Smart Solar Panels
You can put the sun to work for you by using solar technology to power your home. It's green and renewable, and can save you money over the long term. A recent study conducted by the NC Clean Energy Technology Center determined that Austin customers who invested in a solar system saved an average of $66 per month during the first year that they owned the system.
With smart solar panels, you can program the technology to monitor their performance and even turn them off in case of a weather emergency or fire.
Smart Home Security Systems
Home monitoring has become much more sophisticated in recent years. With the old-style security systems, you had to call in contractors to wire your home with monitoring sensors.
With new smart technology, you can simply place a few smart devices in your home to monitor movement and sense whether doors and windows are closed or opened. Some systems include audio and video monitoring, as well as sirens to scare off intruders. You get real-time feedback on security breaches through an app. And, because you're alerted as soon as the system senses an intruder, it's more likely that they will be caught.
Canary is one popular all-in-one audio-video security system, complete with sirens and night vision.
Go beyond the standard key locks, which can often be compromised by burglars. The new smart lock systems give you more control over those who can gain access to your home.
Some systems, like the Kwikset Kevo, include encrypted virtual keys that you can program for access for a limited amount of time—for example, allowing guests over for a weekend, or cleaning service in during a specific window of time.
Other door locking systems include biometric technology. The Ola smart lock allows you to program your lock to recognize your family member's fingerprints. Other systems use facial recognition to greet you and unlock your door.
The new August smart lock integrates with Apple's technology so you can ask Siri to open your door for you.
Smart lighting systems and light bulbs
A well-lit home feels warm and welcoming, and good lighting can instantly increase the value of your home.
However, annual lighting costs can account for up to 12% of your overall electric bill, or over $200 per year according to Energy Star. You can easily reduce this expense simply by using smart lighting technology to add efficiency.
The Philips Hue wifi-enabled lights make it easy to add to your home without installing specialized equipment. Smart lighting dimmers and sensors can give you more control over how much energy you use and allow you to turn them on and off through your smart phone.
New smart light bulbs can give you control over the warmth or coolness levels of your lighting. With the Lifx LED light bulbs, for example, you can program your light bulbs to turn on or off when you want, to slowly wake you up with increasing illumination, or to change from daytime work lighting to entertainment-friendly shades for parties.

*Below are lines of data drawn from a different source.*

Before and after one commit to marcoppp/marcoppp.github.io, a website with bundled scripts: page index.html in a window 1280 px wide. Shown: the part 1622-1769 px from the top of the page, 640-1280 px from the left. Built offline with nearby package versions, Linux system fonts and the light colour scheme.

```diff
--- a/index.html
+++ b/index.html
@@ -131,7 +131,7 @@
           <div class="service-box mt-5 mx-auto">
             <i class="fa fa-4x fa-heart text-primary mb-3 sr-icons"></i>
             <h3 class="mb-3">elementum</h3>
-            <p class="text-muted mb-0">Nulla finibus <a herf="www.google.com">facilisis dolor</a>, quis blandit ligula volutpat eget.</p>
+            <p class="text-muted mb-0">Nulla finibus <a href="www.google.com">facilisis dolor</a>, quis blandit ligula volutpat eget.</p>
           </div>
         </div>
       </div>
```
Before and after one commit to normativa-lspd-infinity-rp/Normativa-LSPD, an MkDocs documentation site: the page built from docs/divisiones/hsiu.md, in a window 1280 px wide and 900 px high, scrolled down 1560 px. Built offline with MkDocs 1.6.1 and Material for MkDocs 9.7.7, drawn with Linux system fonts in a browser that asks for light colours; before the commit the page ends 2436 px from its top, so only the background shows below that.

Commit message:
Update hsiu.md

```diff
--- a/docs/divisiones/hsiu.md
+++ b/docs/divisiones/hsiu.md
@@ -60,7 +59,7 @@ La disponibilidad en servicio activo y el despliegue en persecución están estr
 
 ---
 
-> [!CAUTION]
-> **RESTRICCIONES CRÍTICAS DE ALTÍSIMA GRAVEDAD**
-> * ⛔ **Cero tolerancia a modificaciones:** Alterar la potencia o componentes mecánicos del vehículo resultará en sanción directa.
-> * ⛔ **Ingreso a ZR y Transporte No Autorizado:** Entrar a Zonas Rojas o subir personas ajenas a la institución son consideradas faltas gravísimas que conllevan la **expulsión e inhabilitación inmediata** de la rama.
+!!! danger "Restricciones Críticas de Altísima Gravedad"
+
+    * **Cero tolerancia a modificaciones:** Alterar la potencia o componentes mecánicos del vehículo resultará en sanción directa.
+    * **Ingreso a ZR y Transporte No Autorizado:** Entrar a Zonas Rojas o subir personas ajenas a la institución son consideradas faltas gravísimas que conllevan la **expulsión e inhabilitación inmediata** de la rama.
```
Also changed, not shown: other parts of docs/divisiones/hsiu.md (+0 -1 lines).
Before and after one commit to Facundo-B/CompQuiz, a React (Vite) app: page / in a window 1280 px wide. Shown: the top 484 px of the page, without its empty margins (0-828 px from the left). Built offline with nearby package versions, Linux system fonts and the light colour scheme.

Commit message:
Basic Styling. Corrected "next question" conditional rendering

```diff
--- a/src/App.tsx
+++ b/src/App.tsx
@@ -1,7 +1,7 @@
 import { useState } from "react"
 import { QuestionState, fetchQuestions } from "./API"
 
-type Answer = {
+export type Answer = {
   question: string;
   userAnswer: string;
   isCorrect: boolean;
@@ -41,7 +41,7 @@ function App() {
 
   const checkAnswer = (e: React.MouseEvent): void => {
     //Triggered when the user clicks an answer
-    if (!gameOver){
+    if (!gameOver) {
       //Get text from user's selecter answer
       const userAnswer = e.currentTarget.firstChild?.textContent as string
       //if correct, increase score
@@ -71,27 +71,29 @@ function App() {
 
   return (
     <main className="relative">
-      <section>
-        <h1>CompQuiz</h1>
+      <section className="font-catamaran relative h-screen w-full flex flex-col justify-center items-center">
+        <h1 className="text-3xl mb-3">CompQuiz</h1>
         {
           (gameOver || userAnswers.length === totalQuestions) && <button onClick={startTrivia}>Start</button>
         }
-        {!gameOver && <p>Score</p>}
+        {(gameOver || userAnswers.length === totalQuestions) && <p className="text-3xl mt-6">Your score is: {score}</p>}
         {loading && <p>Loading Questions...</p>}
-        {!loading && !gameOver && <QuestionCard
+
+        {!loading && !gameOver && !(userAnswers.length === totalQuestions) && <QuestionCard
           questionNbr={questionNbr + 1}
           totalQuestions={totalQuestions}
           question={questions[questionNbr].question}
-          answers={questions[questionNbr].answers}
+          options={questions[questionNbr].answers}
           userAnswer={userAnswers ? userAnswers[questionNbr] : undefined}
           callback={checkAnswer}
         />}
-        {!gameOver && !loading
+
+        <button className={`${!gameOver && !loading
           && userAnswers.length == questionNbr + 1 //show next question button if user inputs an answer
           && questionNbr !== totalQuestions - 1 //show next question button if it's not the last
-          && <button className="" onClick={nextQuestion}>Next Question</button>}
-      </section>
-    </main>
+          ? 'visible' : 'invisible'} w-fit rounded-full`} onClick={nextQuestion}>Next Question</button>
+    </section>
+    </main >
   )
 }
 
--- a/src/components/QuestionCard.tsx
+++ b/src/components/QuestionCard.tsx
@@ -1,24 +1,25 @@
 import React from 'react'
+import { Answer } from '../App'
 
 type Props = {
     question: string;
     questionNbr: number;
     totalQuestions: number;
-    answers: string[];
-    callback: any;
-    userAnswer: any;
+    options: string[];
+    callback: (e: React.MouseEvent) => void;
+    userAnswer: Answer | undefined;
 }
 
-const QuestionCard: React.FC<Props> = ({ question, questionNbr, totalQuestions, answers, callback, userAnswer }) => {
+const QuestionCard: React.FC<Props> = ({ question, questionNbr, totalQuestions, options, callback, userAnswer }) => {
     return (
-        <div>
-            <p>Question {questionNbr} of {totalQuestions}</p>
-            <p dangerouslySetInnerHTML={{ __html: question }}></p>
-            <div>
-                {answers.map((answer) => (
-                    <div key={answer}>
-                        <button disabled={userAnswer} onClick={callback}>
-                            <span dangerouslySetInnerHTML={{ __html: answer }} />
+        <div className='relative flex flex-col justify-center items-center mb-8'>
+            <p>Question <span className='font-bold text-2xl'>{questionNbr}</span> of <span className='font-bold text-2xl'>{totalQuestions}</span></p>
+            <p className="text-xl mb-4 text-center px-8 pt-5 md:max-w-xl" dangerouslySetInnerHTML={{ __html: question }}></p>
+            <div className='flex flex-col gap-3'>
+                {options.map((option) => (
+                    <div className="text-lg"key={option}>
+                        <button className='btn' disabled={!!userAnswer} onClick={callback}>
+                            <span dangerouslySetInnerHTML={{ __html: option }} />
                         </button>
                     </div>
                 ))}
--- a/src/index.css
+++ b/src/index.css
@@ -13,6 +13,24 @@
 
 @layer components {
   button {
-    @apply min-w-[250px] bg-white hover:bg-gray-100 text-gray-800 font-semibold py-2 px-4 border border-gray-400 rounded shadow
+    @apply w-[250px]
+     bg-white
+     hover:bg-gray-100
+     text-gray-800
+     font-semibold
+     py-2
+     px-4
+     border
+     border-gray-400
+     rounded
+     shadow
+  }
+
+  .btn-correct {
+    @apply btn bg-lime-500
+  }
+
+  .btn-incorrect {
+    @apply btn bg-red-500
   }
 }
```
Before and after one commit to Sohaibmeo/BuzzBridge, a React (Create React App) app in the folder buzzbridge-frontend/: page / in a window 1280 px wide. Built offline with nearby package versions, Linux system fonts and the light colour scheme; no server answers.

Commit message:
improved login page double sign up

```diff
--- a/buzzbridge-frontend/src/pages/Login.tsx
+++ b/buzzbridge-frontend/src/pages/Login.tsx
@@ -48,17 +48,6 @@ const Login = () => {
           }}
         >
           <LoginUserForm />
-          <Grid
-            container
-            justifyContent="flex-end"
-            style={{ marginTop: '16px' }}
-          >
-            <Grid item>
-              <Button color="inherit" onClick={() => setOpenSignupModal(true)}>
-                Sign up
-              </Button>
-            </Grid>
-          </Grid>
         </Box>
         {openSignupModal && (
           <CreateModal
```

Programmable slow cookers and coffee makers are the quaint, old-fashioned versions of these home conveniences. Newer, smart appliances give you more control over how your food is kept and prepared, and make it easier for you to complete pesky household chores.
Have you tested any of these technologies in your home? Did we miss any of your favorite home technologies? Let us know in the comments!